**EXERCISE BRIEF:** Please look for the string "size" below and report every line in which it occurs.
====== DATASET CONTENT ======
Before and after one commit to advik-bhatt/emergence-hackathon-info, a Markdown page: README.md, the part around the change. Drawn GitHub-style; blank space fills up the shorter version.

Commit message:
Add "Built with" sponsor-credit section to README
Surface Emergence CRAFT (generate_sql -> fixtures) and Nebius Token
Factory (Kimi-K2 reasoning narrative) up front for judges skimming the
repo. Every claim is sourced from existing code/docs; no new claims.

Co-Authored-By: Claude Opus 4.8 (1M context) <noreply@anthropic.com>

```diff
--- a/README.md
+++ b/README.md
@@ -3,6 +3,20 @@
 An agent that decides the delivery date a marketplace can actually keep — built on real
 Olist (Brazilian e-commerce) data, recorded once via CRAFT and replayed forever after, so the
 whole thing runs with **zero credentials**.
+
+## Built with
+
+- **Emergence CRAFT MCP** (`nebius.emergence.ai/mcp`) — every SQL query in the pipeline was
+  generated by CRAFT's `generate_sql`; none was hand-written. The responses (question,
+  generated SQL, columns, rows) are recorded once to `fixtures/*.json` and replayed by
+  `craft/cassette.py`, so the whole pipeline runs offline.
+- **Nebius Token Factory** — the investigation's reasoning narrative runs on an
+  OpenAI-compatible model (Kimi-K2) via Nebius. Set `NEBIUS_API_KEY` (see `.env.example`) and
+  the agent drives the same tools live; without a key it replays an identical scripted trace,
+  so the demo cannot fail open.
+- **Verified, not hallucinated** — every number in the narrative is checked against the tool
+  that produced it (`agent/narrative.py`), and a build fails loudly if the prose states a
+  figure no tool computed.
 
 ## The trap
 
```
======
====== DATASET CONTENT ======
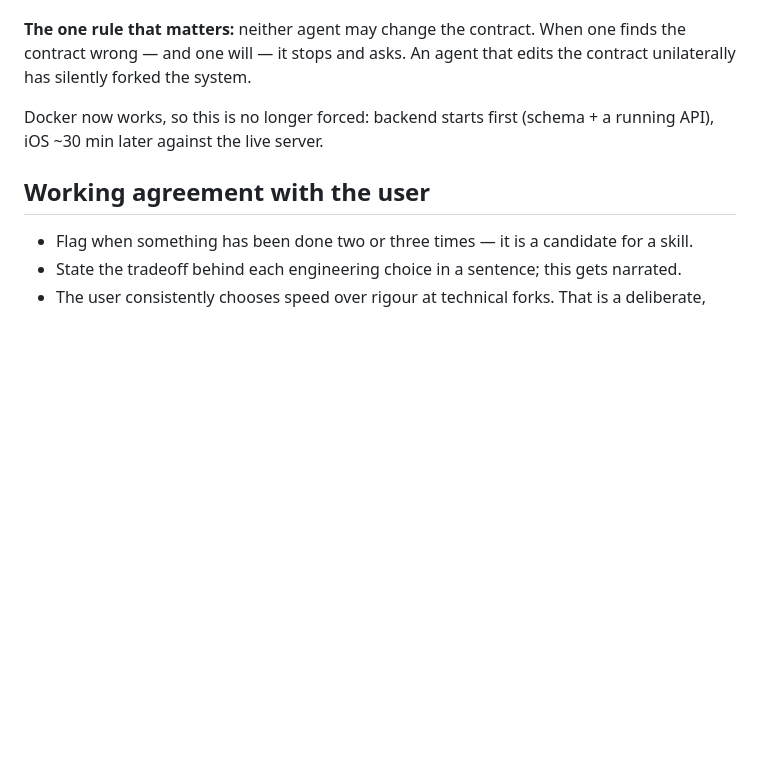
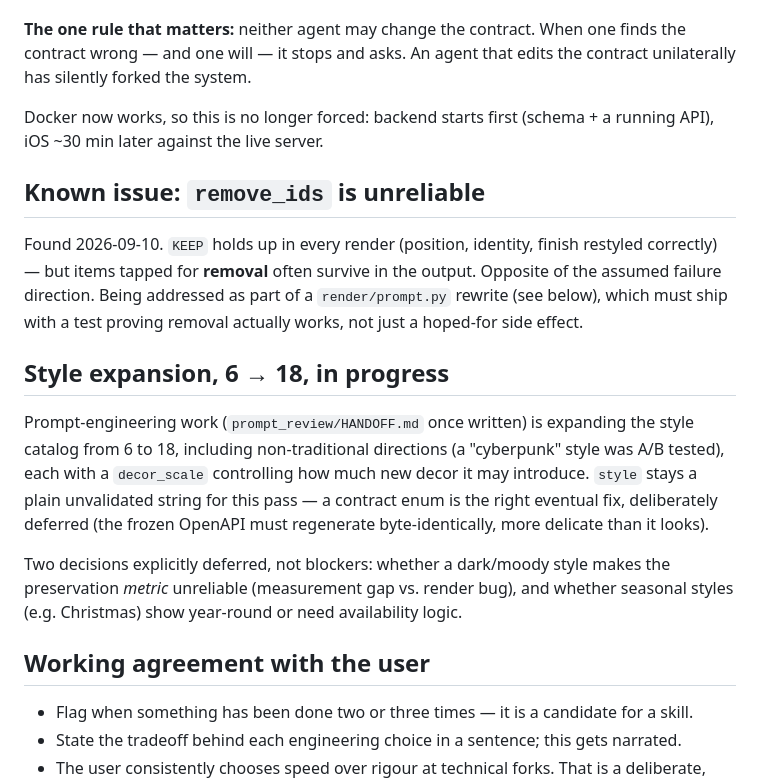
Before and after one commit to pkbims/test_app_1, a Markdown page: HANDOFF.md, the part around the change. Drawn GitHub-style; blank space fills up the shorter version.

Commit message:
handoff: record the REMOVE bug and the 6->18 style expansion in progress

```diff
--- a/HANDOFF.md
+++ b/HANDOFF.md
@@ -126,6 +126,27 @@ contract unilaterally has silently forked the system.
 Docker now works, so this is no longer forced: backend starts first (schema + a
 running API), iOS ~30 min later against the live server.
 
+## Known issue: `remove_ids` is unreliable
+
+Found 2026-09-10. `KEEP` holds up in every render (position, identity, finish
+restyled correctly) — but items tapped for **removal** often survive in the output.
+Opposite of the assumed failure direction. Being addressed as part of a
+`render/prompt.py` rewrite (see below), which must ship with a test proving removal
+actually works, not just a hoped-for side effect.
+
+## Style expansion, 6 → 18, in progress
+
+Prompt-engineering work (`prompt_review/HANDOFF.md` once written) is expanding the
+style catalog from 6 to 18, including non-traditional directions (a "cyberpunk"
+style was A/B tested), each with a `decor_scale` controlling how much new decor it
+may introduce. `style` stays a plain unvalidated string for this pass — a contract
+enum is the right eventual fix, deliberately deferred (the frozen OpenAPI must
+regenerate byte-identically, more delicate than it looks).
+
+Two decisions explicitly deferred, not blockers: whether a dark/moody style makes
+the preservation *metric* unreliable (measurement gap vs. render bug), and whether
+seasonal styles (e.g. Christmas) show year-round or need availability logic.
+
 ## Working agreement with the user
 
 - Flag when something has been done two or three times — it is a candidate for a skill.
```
======
====== DATASET CONTENT ======
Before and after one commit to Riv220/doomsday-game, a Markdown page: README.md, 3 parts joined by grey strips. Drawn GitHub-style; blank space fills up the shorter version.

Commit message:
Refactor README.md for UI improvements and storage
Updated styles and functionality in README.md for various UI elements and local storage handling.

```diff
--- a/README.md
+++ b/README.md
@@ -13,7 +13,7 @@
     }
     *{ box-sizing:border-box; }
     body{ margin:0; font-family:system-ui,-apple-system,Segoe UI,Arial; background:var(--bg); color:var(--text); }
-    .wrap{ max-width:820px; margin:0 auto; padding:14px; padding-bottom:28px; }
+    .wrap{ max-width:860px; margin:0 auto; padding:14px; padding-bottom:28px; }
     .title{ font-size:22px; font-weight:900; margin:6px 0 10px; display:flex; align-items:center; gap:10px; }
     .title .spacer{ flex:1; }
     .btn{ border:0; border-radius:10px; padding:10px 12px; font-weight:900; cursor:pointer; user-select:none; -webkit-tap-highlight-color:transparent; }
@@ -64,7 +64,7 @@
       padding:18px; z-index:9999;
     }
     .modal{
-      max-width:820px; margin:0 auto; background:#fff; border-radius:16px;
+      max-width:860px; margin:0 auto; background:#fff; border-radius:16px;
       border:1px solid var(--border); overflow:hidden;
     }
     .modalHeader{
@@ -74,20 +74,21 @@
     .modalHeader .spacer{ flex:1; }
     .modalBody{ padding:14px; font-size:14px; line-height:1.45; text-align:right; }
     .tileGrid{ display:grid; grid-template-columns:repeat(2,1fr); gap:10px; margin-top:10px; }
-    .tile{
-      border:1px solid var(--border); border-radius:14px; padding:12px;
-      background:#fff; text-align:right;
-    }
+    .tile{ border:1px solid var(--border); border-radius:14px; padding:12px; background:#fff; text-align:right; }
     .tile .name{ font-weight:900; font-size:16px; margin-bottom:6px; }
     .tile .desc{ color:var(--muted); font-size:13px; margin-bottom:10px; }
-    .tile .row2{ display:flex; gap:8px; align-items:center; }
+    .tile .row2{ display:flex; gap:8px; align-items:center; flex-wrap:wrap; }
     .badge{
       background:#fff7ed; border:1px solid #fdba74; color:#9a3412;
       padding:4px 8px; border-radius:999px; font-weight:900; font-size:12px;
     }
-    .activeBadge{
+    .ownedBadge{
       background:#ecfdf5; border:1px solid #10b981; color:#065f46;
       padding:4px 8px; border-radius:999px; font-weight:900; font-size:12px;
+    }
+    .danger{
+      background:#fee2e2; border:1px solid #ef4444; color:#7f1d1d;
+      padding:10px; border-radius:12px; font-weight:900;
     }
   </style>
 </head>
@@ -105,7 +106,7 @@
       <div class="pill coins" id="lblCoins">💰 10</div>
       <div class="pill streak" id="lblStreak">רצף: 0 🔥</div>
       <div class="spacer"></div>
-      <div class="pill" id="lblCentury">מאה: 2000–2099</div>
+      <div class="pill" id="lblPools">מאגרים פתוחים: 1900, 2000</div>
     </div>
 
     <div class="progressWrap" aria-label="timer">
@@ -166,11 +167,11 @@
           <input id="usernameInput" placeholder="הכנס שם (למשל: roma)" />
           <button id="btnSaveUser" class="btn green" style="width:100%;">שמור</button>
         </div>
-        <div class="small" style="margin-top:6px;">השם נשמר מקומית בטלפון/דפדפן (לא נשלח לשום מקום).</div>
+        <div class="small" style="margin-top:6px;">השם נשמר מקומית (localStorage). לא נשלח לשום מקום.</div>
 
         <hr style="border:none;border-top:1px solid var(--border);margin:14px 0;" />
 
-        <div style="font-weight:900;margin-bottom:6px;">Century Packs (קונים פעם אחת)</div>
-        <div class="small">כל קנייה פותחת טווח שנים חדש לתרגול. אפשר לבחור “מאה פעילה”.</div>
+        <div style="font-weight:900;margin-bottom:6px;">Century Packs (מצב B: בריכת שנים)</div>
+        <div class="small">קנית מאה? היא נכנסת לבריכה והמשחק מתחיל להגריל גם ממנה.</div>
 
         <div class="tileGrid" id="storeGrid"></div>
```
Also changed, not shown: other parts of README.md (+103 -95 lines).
======
**WRITTEN ANSWER:**
     .title{ font-size:22px; font-weight:900; margin:6px 0 10px; display:flex; align-items:center; gap:10px; }
     .modalBody{ padding:14px; font-size:14px; line-height:1.45; text-align:right; }
     .tile .name{ font-weight:900; font-size:16px; margin-bottom:6px; }
     .tile .desc{ color:var(--muted); font-size:13px; margin-bottom:10px; }
       padding:4px 8px; border-radius:999px; font-weight:900; font-size:12px;
       padding:4px 8px; border-radius:999px; font-weight:900; font-size:12px;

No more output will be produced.